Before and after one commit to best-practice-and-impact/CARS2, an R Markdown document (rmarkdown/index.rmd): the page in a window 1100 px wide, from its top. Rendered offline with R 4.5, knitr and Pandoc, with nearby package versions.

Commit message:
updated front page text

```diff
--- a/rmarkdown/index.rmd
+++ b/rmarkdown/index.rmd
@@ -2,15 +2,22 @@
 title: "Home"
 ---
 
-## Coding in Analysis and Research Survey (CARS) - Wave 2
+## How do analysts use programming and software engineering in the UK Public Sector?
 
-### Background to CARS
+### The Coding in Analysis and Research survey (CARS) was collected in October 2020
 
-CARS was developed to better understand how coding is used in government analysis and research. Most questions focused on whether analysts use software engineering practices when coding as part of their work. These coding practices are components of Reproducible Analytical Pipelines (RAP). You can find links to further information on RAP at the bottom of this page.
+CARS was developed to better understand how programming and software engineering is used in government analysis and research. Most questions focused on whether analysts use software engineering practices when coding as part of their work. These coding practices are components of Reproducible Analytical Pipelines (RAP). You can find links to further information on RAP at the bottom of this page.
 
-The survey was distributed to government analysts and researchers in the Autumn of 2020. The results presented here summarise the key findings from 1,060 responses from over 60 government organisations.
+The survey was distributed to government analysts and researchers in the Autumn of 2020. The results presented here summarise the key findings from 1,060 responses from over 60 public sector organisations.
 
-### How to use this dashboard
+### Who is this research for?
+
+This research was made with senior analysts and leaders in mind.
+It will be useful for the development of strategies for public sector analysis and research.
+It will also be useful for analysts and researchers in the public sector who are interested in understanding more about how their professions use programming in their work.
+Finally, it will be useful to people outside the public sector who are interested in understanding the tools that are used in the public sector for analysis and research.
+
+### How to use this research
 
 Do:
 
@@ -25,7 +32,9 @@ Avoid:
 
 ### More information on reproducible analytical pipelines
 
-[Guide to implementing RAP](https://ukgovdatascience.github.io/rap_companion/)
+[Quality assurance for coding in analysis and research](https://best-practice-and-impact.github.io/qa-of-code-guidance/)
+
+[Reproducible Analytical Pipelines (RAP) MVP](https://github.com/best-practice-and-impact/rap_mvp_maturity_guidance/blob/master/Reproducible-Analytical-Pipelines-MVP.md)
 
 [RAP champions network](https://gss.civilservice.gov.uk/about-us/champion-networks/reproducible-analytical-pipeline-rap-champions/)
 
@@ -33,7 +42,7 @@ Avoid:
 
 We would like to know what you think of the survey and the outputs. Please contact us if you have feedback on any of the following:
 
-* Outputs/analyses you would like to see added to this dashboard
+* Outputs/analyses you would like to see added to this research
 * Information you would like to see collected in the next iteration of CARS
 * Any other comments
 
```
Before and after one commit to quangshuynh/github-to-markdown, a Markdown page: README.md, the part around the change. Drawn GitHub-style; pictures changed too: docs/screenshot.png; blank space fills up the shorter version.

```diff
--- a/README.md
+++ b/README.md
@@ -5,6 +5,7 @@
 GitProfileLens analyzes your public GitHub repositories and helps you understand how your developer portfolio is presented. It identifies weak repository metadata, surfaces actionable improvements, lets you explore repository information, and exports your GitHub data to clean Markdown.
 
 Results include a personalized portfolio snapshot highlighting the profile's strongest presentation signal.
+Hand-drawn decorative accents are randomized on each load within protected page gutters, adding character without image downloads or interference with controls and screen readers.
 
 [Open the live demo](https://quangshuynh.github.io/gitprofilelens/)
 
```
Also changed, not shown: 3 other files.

— Work order —
Extract each entry in full and write it down exactly.

— Response to this exercise —
Before and after one commit to best-practice-and-impact/CARS2, an R Markdown document (rmarkdown/index.rmd): the page in a window 1100 px wide, from its top. Rendered offline with R 4.5, knitr and Pandoc, with nearby package versions.

Commit message:
updated front page text

```diff
--- a/rmarkdown/index.rmd
+++ b/rmarkdown/index.rmd
@@ -2,15 +2,22 @@
 title: "Home"
 ---
 
-## Coding in Analysis and Research Survey (CARS) - Wave 2
+## How do analysts use programming and software engineering in the UK Public Sector?
 
-### Background to CARS
+### The Coding in Analysis and Research survey (CARS) was collected in October 2020
 
-CARS was developed to better understand how coding is used in government analysis and research. Most questions focused on whether analysts use software engineering practices when coding as part of their work. These coding practices are components of Reproducible Analytical Pipelines (RAP). You can find links to further information on RAP at the bottom of this page.
+CARS was developed to better understand how programming and software engineering is used in government analysis and research. Most questions focused on whether analysts use software engineering practices when coding as part of their work. These coding practices are components of Reproducible Analytical Pipelines (RAP). You can find links to further information on RAP at the bottom of this page.
 
-The survey was distributed to government analysts and researchers in the Autumn of 2020. The results presented here summarise the key findings from 1,060 responses from over 60 government organisations.
+The survey was distributed to government analysts and researchers in the Autumn of 2020. The results presented here summarise the key findings from 1,060 responses from over 60 public sector organisations.
 
-### How to use this dashboard
+### Who is this research for?
+
+This research was made with senior analysts and leaders in mind.
+It will be useful for the development of strategies for public sector analysis and research.
+It will also be useful for analysts and researchers in the public sector who are interested in understanding more about how their professions use programming in their work.
+Finally, it will be useful to people outside the public sector who are interested in understanding the tools that are used in the public sector for analysis and research.
+
+### How to use this research
 
 Do:
 
@@ -25,7 +32,9 @@ Avoid:
 
 ### More information on reproducible analytical pipelines
 
-[Guide to implementing RAP](https://ukgovdatascience.github.io/rap_companion/)
+[Quality assurance for coding in analysis and research](https://best-practice-and-impact.github.io/qa-of-code-guidance/)
+
+[Reproducible Analytical Pipelines (RAP) MVP](https://github.com/best-practice-and-impact/rap_mvp_maturity_guidance/blob/master/Reproducible-Analytical-Pipelines-MVP.md)
 
 [RAP champions network](https://gss.civilservice.gov.uk/about-us/champion-networks/reproducible-analytical-pipeline-rap-champions/)
 
@@ -33,7 +42,7 @@ Avoid:
 
 We would like to know what you think of the survey and the outputs. Please contact us if you have feedback on any of the following:
 
-* Outputs/analyses you would like to see added to this dashboard
+* Outputs/analyses you would like to see added to this research
 * Information you would like to see collected in the next iteration of CARS
 * Any other comments
 
```
Before and after one commit to quangshuynh/github-to-markdown, a Markdown page: README.md, the part around the change. Drawn GitHub-style; pictures changed too: docs/screenshot.png; blank space fills up the shorter version.

```diff
--- a/README.md
+++ b/README.md
@@ -5,6 +5,7 @@
 GitProfileLens analyzes your public GitHub repositories and helps you understand how your developer portfolio is presented. It identifies weak repository metadata, surfaces actionable improvements, lets you explore repository information, and exports your GitHub data to clean Markdown.
 
 Results include a personalized portfolio snapshot highlighting the profile's strongest presentation signal.
+Hand-drawn decorative accents are randomized on each load within protected page gutters, adding character without image downloads or interference with controls and screen readers.
 
 [Open the live demo](https://quangshuynh.github.io/gitprofilelens/)
 
```
Also changed, not shown: 3 other files.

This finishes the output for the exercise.